(EXERCISE INPUT)

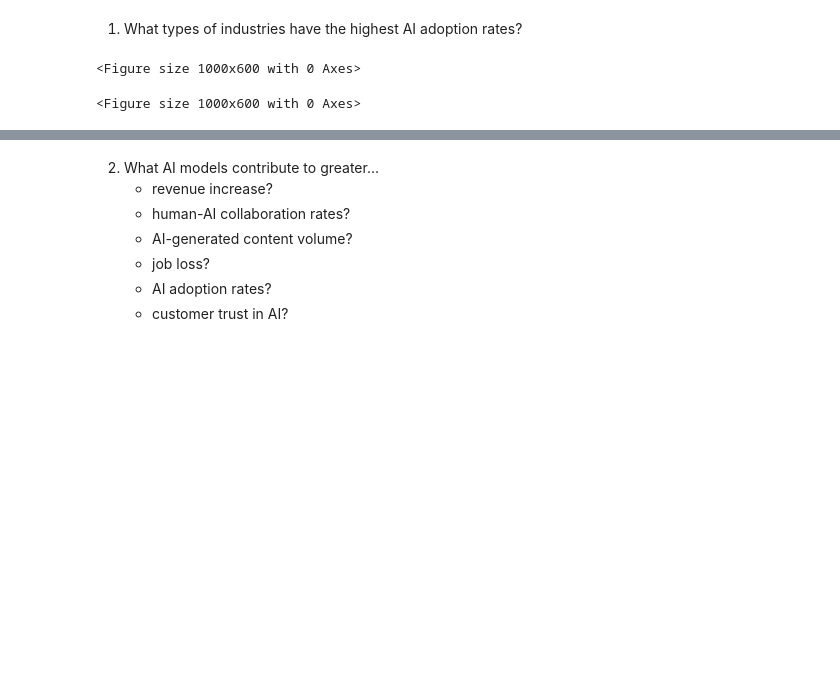
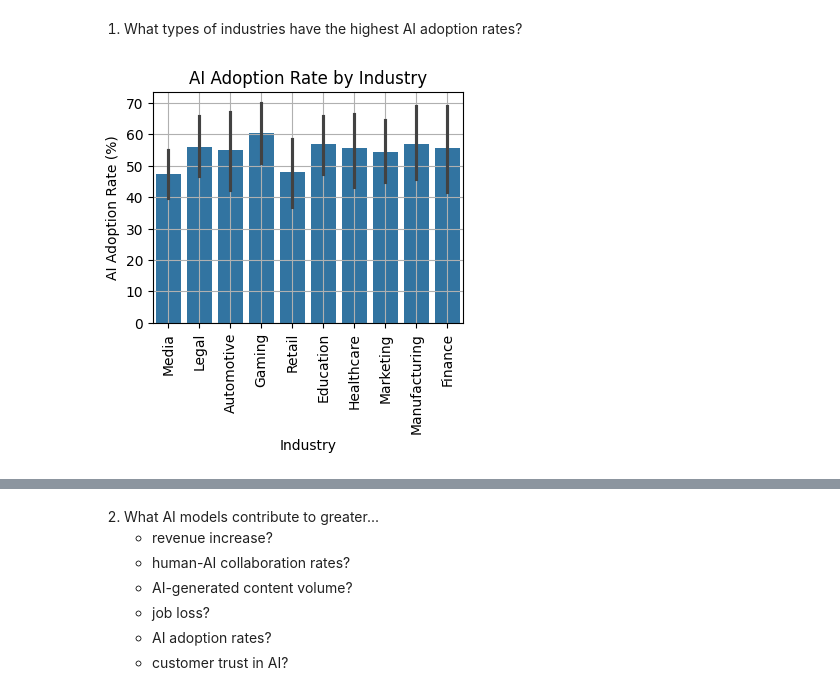
Before and after one commit to SaanvikaVanga/FTI-DSRP-AI_Impact_Research, a Jupyter notebook: Code_For_AI_Impact_Research.ipynb, the cells around one changed output, grey strips where cells are left out. Cells and saved outputs as stored; diff of their text form; code cells hidden in the pictures; blank space fills up the shorter version.

```diff
--- a/Code_For_AI_Impact_Research.ipynb
+++ b/Code_For_AI_Impact_Research.ipynb
@@ -93,8 +123,14 @@ Univariate Analysis
 Bivariate Analysis
 # %% [markdown]
 1. What types of industries have the highest AI adoption rates?
-# %%
-plt.figure(figsize=(10, 6))
-# %% [output]
-<Figure size 1000x600 with 0 Axes>
-<Figure size 1000x600 with 0 Axes>
+# %%
+plt.figure(figsize=(4, 3))
+sns.barplot(data=df, x='Industry', y='AI Adoption Rate (%)')
+plt.grid(True)
+plt.xlabel('Industry')
+plt.ylabel('AI Adoption Rate (%)')
+plt.title('AI Adoption Rate by Industry')
+plt.xticks(rotation=90)
+plt.show()
+# %% [output]
+[figure, added]
```
Also changed, not shown: parts of 17 cells of this notebook.
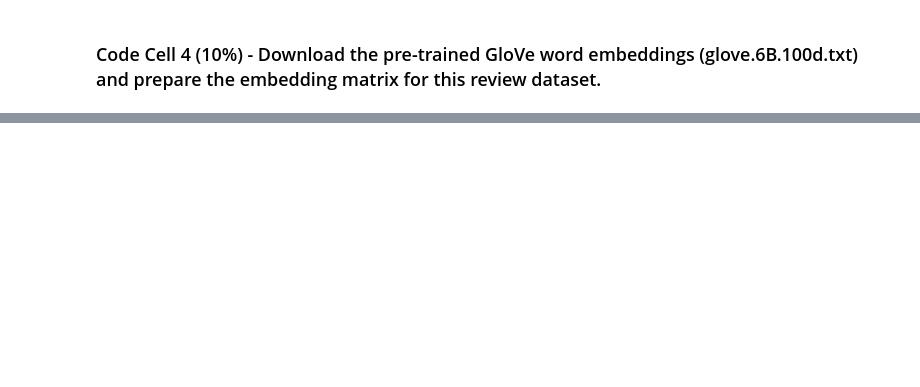
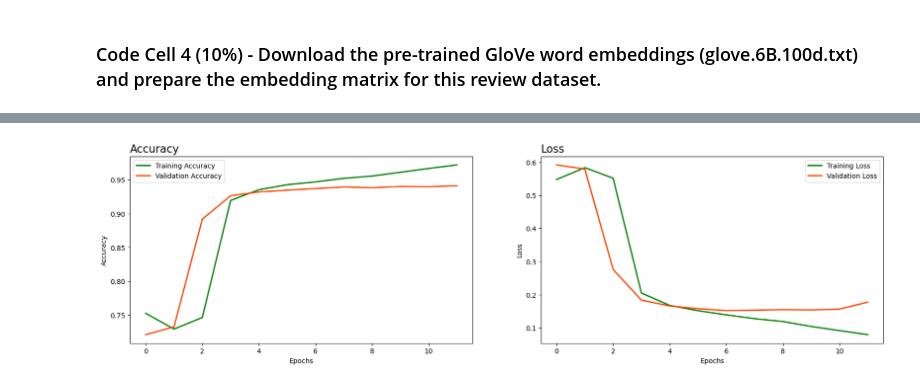
Before and after one commit to Rhy-Shah/CIS508-AnalyticsUnstructuredData, a Jupyter notebook: Lab Assignment 4/LA4_Shah_Rhythm.ipynb, the cells around one changed output, grey strips where cells are left out. Cells and saved outputs as stored; diff of their text form; code cells hidden in the pictures; blank space fills up the shorter version.

```diff
--- a/Lab Assignment 4/LA4_Shah_Rhythm.ipynb
+++ b/Lab Assignment 4/LA4_Shah_Rhythm.ipynb
@@ -138,0 +198,6 @@ train_sentences, test_sentences, train_labels, test_labels = train_test_split(df
+# %%
+# Pad sequences
+train_padded = pad_sequences(train_sequences, maxlen=max_length, padding=padding_type, truncating=trunc_type)
+# convert validation dataset to sequence and pad sequences
+test_sequences = vectorizer(tf.constant(test_sentences))
+test_padded = pad_sequences(test_sequences, padding=padding_type,truncating=trunc_type, maxlen=max_length)
@@ -138,0 +304,11 @@ train_sentences, test_sentences, train_labels, test_labels = train_test_split(df
+# %%
+# fit model
+from keras.callbacks import EarlyStopping
+
+early_stop = EarlyStopping(monitor='val_loss', patience=5, mode='auto', restore_best_weights=True)
+
+# num_epochs = 50
+num_epochs=50
+history = model.fit(train_padded, train_labels,
+                    epochs=num_epochs, verbose=1, callbacks=[early_stop],
+                    validation_split=0.3)
@@ -138,0 +335,28 @@ train_sentences, test_sentences, train_labels, test_labels = train_test_split(df
+# %%
+# Method to plot models accuracy/loss
+
+def plot_history(history):
+
+    plt.figure(figsize=(20, 5))
+
+    plt.subplot(1, 2, 1)
+    plt.plot(history.history['accuracy'], label='Training Accuracy', c='green', lw='2')
+    plt.plot(history.history['val_accuracy'], label='Validation Accuracy', c='orangered', lw='2')
+    plt.title('Accuracy', loc='left', fontsize=16)
+    plt.xlabel("Epochs")
+    plt.ylabel('Accuracy')
+    plt.legend()
+
+    plt.subplot(1, 2, 2)
+    plt.plot(history.history['loss'], label='Training Loss', c='green', lw='2')
+    plt.plot(history.history['val_loss'], label='Validation Loss', c='orangered', lw='2')
+    plt.title('Loss', loc='left', fontsize=16)
+    plt.xlabel("Epochs")
+    plt.ylabel('Loss')
+    plt.legend()
+
+    plt.show()
+# %%
+results = model.evaluate(test_padded, test_labels, verbose=1)
+plot_history(history)
+# %% [output]
@@ -138,0 +364 @@ train_sentences, test_sentences, train_labels, test_labels = train_test_split(df
+[figure, added]
```
Also changed, not shown: parts of 35 cells of this notebook, 2 other files.
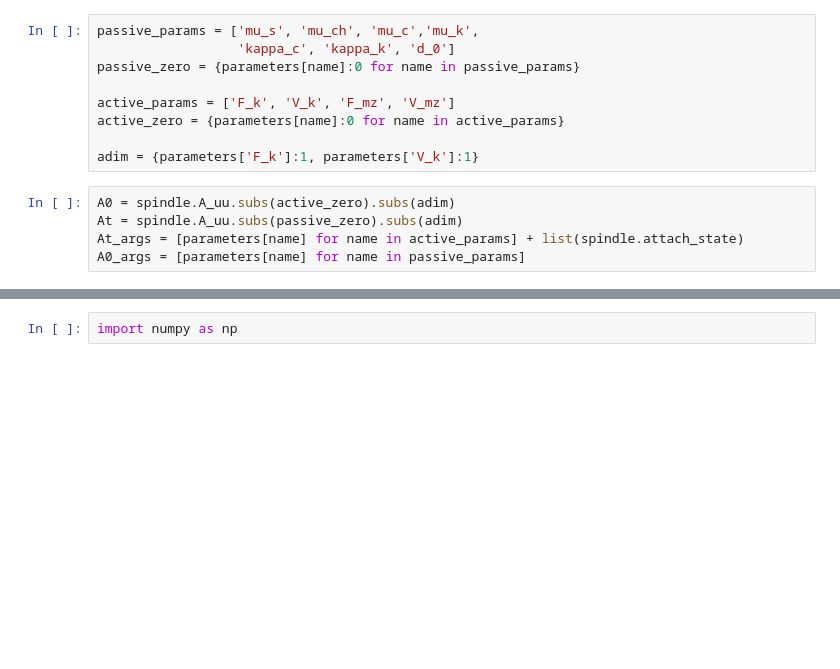
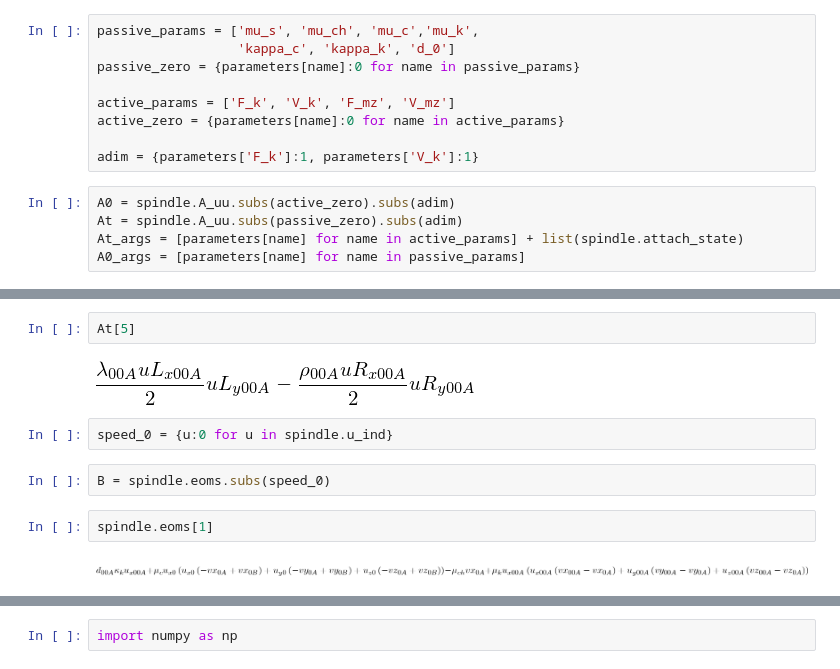
Before and after one commit to glyg/notebooks, a Jupyter notebook: kt_sim/3D spindle.ipynb, the cells around one changed output, grey strips where cells are left out. Cells and saved outputs as stored; diff of their text form; blank space fills up the shorter version.

```diff
--- a/kt_sim/3D spindle.ipynb
+++ b/kt_sim/3D spindle.ipynb
@@ -216,3 +196,15 @@ Matrix([
+# %%
+At[5]
+# %% [output]
+[figure, added]
+# %%
+speed_0 = {u:0 for u in spindle.u_ind}
+# %%
+B = spindle.eoms.subs(speed_0)
+# %%
+spindle.eoms[1]
+# %% [output]
+[figure, added]
 # %%
 At_args
 # %% [output]
```
Also changed, not shown: parts of 19 cells of this notebook.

(End EXERCISE INPUT)

## THE TASK
Each record must appear again exactly as written above, without its pictures.

## ANSWER TO THIS PROBLEM
Before and after one commit to SaanvikaVanga/FTI-DSRP-AI_Impact_Research, a Jupyter notebook: Code_For_AI_Impact_Research.ipynb, the cells around one changed output, grey strips where cells are left out. Cells and saved outputs as stored; diff of their text form; code cells hidden in the pictures; blank space fills up the shorter version.

```diff
--- a/Code_For_AI_Impact_Research.ipynb
+++ b/Code_For_AI_Impact_Research.ipynb
@@ -93,8 +123,14 @@ Univariate Analysis
 Bivariate Analysis
 # %% [markdown]
 1. What types of industries have the highest AI adoption rates?
-# %%
-plt.figure(figsize=(10, 6))
-# %% [output]
-<Figure size 1000x600 with 0 Axes>
-<Figure size 1000x600 with 0 Axes>
+# %%
+plt.figure(figsize=(4, 3))
+sns.barplot(data=df, x='Industry', y='AI Adoption Rate (%)')
+plt.grid(True)
+plt.xlabel('Industry')
+plt.ylabel('AI Adoption Rate (%)')
+plt.title('AI Adoption Rate by Industry')
+plt.xticks(rotation=90)
+plt.show()
+# %% [output]
+[figure, added]
```
Also changed, not shown: parts of 17 cells of this notebook.
Before and after one commit to Rhy-Shah/CIS508-AnalyticsUnstructuredData, a Jupyter notebook: Lab Assignment 4/LA4_Shah_Rhythm.ipynb, the cells around one changed output, grey strips where cells are left out. Cells and saved outputs as stored; diff of their text form; code cells hidden in the pictures; blank space fills up the shorter version.

```diff
--- a/Lab Assignment 4/LA4_Shah_Rhythm.ipynb
+++ b/Lab Assignment 4/LA4_Shah_Rhythm.ipynb
@@ -138,0 +198,6 @@ train_sentences, test_sentences, train_labels, test_labels = train_test_split(df
+# %%
+# Pad sequences
+train_padded = pad_sequences(train_sequences, maxlen=max_length, padding=padding_type, truncating=trunc_type)
+# convert validation dataset to sequence and pad sequences
+test_sequences = vectorizer(tf.constant(test_sentences))
+test_padded = pad_sequences(test_sequences, padding=padding_type,truncating=trunc_type, maxlen=max_length)
@@ -138,0 +304,11 @@ train_sentences, test_sentences, train_labels, test_labels = train_test_split(df
+# %%
+# fit model
+from keras.callbacks import EarlyStopping
+
+early_stop = EarlyStopping(monitor='val_loss', patience=5, mode='auto', restore_best_weights=True)
+
+# num_epochs = 50
+num_epochs=50
+history = model.fit(train_padded, train_labels,
+                    epochs=num_epochs, verbose=1, callbacks=[early_stop],
+                    validation_split=0.3)
@@ -138,0 +335,28 @@ train_sentences, test_sentences, train_labels, test_labels = train_test_split(df
+# %%
+# Method to plot models accuracy/loss
+
+def plot_history(history):
+
+    plt.figure(figsize=(20, 5))
+
+    plt.subplot(1, 2, 1)
+    plt.plot(history.history['accuracy'], label='Training Accuracy', c='green', lw='2')
+    plt.plot(history.history['val_accuracy'], label='Validation Accuracy', c='orangered', lw='2')
+    plt.title('Accuracy', loc='left', fontsize=16)
+    plt.xlabel("Epochs")
+    plt.ylabel('Accuracy')
+    plt.legend()
+
+    plt.subplot(1, 2, 2)
+    plt.plot(history.history['loss'], label='Training Loss', c='green', lw='2')
+    plt.plot(history.history['val_loss'], label='Validation Loss', c='orangered', lw='2')
+    plt.title('Loss', loc='left', fontsize=16)
+    plt.xlabel("Epochs")
+    plt.ylabel('Loss')
+    plt.legend()
+
+    plt.show()
+# %%
+results = model.evaluate(test_padded, test_labels, verbose=1)
+plot_history(history)
+# %% [output]
@@ -138,0 +364 @@ train_sentences, test_sentences, train_labels, test_labels = train_test_split(df
+[figure, added]
```
Also changed, not shown: parts of 35 cells of this notebook, 2 other files.
Before and after one commit to glyg/notebooks, a Jupyter notebook: kt_sim/3D spindle.ipynb, the cells around one changed output, grey strips where cells are left out. Cells and saved outputs as stored; diff of their text form; blank space fills up the shorter version.

```diff
--- a/kt_sim/3D spindle.ipynb
+++ b/kt_sim/3D spindle.ipynb
@@ -216,3 +196,15 @@ Matrix([
+# %%
+At[5]
+# %% [output]
+[figure, added]
+# %%
+speed_0 = {u:0 for u in spindle.u_ind}
+# %%
+B = spindle.eoms.subs(speed_0)
+# %%
+spindle.eoms[1]
+# %% [output]
+[figure, added]
 # %%
 At_args
 # %% [output]
```
Also changed, not shown: parts of 19 cells of this notebook.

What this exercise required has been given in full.